◆ **WHAT THIS TASK INVOLVES**:
Hunt through the entries for the word "Callable" and copy each line in which it appears.

◆ **INPUT RECORDS**:
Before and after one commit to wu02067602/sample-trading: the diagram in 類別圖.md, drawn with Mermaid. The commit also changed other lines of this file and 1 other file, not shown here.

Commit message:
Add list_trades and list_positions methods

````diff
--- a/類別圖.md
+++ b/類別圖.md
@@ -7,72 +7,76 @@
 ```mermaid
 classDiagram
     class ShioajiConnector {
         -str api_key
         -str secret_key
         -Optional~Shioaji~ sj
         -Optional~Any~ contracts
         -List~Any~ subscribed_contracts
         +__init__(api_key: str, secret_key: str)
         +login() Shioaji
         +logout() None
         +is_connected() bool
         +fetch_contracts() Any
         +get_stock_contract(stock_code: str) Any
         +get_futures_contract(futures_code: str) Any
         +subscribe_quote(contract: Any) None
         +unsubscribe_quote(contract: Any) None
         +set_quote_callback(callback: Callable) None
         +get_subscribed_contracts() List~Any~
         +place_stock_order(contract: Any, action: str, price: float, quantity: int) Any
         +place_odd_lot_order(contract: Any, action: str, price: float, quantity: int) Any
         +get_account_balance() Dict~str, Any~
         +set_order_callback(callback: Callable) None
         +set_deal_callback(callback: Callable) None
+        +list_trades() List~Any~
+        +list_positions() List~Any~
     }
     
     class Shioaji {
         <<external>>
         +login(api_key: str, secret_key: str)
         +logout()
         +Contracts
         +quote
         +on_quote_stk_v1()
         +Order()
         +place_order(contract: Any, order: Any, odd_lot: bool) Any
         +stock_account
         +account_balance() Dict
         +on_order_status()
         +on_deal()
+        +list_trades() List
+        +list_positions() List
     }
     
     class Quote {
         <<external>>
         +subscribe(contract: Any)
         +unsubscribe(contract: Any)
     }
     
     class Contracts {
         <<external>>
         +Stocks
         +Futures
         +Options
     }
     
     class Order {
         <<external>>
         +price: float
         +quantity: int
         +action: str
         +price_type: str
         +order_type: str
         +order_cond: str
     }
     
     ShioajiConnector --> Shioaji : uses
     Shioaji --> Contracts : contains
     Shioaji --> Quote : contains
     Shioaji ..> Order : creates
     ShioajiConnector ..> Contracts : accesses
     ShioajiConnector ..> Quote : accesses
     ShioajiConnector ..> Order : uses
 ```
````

---

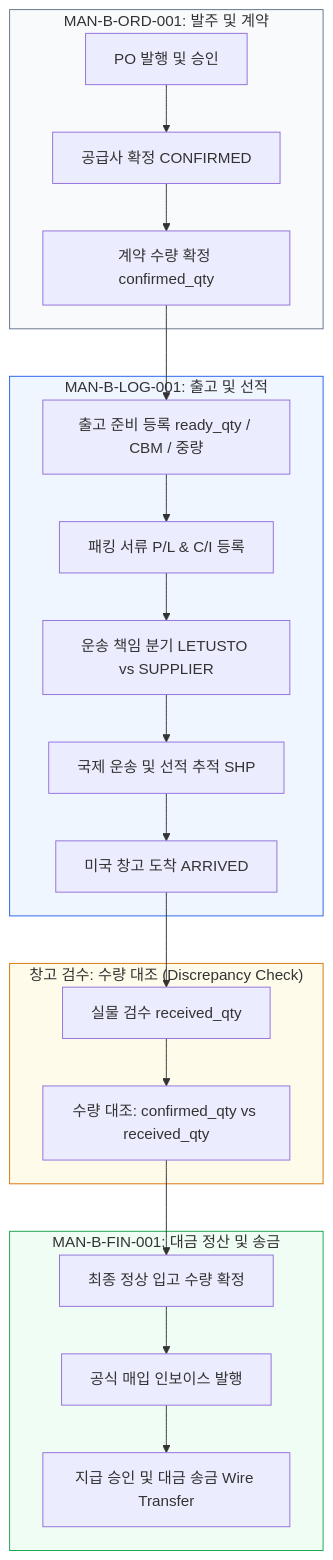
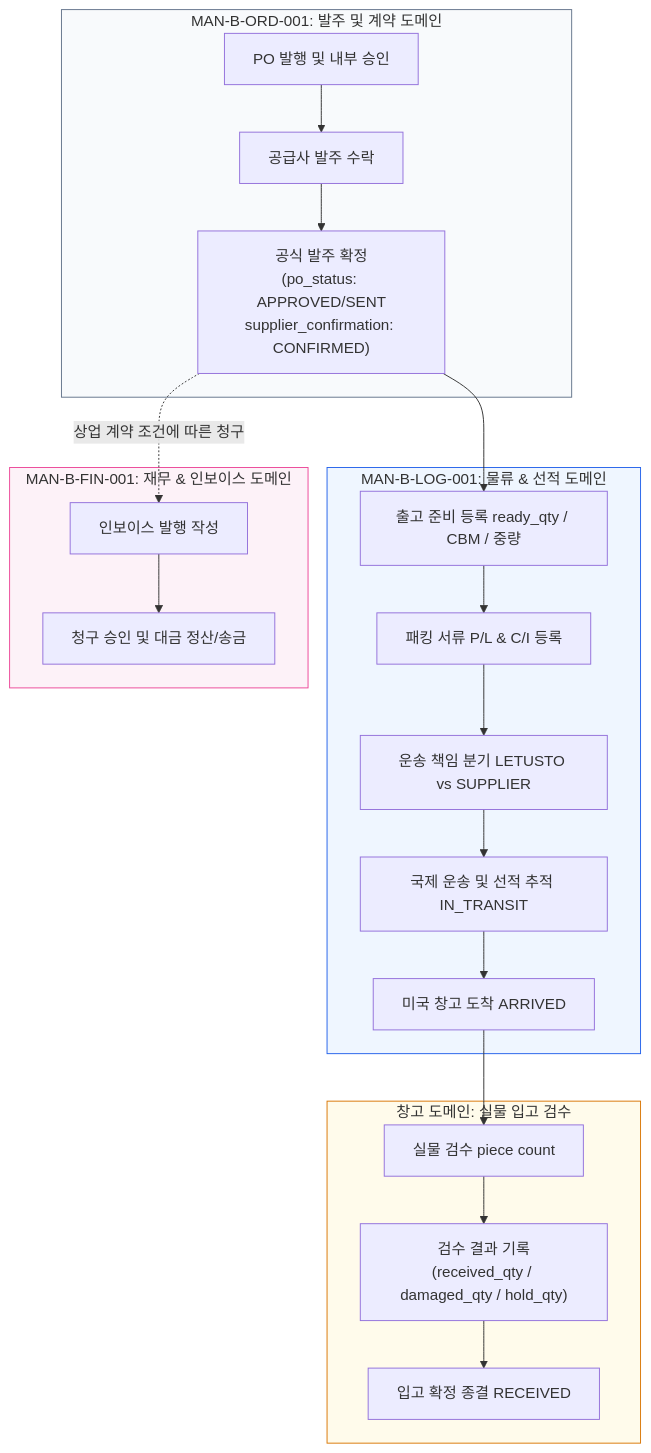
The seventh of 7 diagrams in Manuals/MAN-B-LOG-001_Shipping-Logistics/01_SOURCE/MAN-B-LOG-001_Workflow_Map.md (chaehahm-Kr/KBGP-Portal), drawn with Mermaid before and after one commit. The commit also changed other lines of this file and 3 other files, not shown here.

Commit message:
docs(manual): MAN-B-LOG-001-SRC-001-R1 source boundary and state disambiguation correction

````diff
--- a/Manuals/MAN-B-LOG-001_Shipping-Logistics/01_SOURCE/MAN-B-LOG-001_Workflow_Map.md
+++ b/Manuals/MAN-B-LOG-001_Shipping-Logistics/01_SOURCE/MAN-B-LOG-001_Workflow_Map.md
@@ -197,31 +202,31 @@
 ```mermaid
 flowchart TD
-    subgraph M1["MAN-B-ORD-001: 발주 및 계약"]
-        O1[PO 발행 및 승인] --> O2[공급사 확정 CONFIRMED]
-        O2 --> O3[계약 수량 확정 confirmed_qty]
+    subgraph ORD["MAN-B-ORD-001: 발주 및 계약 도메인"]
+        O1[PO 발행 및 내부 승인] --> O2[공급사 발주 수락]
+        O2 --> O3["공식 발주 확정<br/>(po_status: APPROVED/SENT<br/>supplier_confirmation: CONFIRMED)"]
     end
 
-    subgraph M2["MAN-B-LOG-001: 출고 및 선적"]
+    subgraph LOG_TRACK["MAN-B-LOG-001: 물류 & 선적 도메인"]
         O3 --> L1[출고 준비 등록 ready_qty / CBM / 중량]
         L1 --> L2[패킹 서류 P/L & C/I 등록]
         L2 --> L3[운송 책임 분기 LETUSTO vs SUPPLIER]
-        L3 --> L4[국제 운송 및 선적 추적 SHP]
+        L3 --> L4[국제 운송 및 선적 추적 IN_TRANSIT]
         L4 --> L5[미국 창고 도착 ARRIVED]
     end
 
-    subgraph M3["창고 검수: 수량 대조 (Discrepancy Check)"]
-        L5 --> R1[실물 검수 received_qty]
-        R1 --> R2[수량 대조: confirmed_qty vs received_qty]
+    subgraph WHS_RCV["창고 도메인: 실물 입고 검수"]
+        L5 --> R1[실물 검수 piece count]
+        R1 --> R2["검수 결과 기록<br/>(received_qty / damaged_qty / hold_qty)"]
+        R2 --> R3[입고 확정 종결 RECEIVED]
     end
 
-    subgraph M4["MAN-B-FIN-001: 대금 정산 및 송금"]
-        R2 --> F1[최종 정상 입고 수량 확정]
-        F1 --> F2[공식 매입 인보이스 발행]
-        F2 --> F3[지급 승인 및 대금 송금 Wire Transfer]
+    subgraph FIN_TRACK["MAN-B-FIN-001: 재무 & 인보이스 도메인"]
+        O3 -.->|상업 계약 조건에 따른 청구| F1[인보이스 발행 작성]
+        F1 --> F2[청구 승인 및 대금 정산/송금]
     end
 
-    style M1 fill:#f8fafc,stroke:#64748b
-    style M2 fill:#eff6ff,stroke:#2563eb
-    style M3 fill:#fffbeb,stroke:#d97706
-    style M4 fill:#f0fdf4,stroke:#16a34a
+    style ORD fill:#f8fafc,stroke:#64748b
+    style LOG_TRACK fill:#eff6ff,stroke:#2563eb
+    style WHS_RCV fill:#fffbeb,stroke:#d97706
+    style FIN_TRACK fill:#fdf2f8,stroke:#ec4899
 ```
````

---

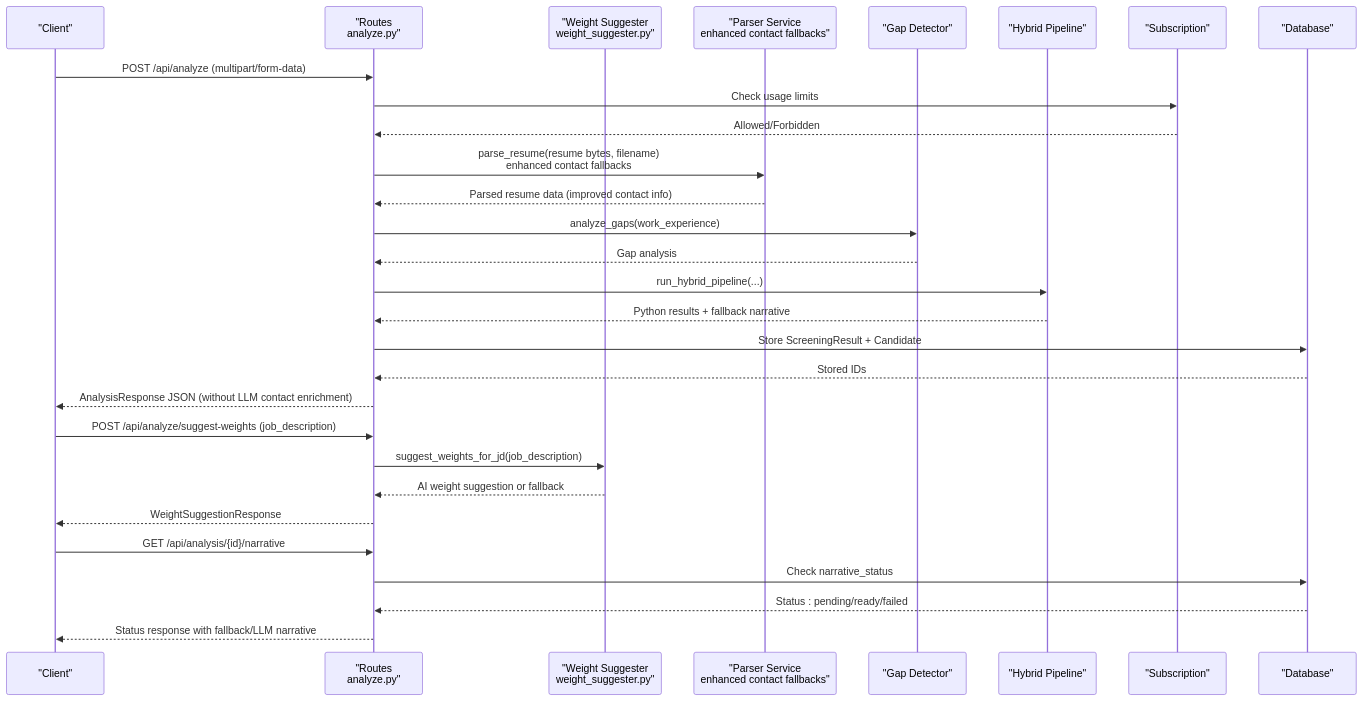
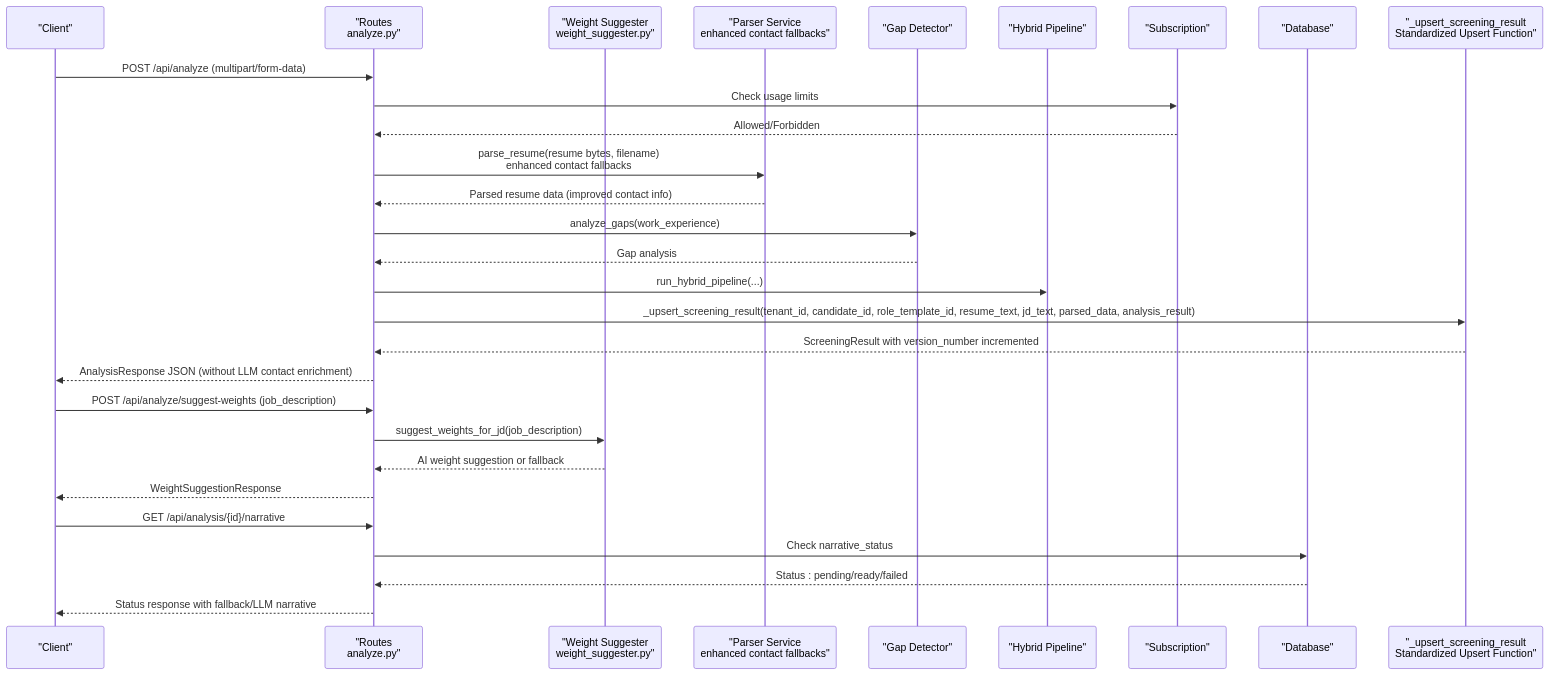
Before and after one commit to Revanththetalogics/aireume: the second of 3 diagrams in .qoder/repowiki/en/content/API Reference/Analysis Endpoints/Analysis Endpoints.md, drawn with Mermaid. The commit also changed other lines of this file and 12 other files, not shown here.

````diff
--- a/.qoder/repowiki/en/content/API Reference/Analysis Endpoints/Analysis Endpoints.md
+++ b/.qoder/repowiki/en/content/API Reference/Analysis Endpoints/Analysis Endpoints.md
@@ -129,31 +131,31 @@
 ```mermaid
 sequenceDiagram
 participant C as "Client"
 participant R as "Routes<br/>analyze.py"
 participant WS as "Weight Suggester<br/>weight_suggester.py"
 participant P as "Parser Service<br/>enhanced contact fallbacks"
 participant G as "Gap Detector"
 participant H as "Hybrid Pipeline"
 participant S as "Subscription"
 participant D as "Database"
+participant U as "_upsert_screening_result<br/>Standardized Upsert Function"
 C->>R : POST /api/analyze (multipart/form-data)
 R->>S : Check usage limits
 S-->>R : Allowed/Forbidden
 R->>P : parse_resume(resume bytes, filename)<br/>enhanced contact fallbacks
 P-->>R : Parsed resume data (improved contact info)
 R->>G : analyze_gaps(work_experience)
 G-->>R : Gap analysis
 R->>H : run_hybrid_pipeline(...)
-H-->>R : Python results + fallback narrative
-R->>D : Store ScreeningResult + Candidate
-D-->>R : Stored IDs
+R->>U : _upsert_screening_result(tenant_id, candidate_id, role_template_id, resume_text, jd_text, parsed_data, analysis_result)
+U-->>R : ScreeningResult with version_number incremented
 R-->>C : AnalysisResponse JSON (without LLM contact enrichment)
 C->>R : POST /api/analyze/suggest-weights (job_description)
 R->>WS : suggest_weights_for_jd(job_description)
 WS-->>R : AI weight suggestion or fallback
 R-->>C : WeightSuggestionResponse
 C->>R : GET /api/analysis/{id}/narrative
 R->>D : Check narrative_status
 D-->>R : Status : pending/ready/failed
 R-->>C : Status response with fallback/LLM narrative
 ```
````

◆ **SOLUTION TO THIS EXERCISE**:
         +set_quote_callback(callback: Callable) None
         +set_order_callback(callback: Callable) None
         +set_deal_callback(callback: Callable) None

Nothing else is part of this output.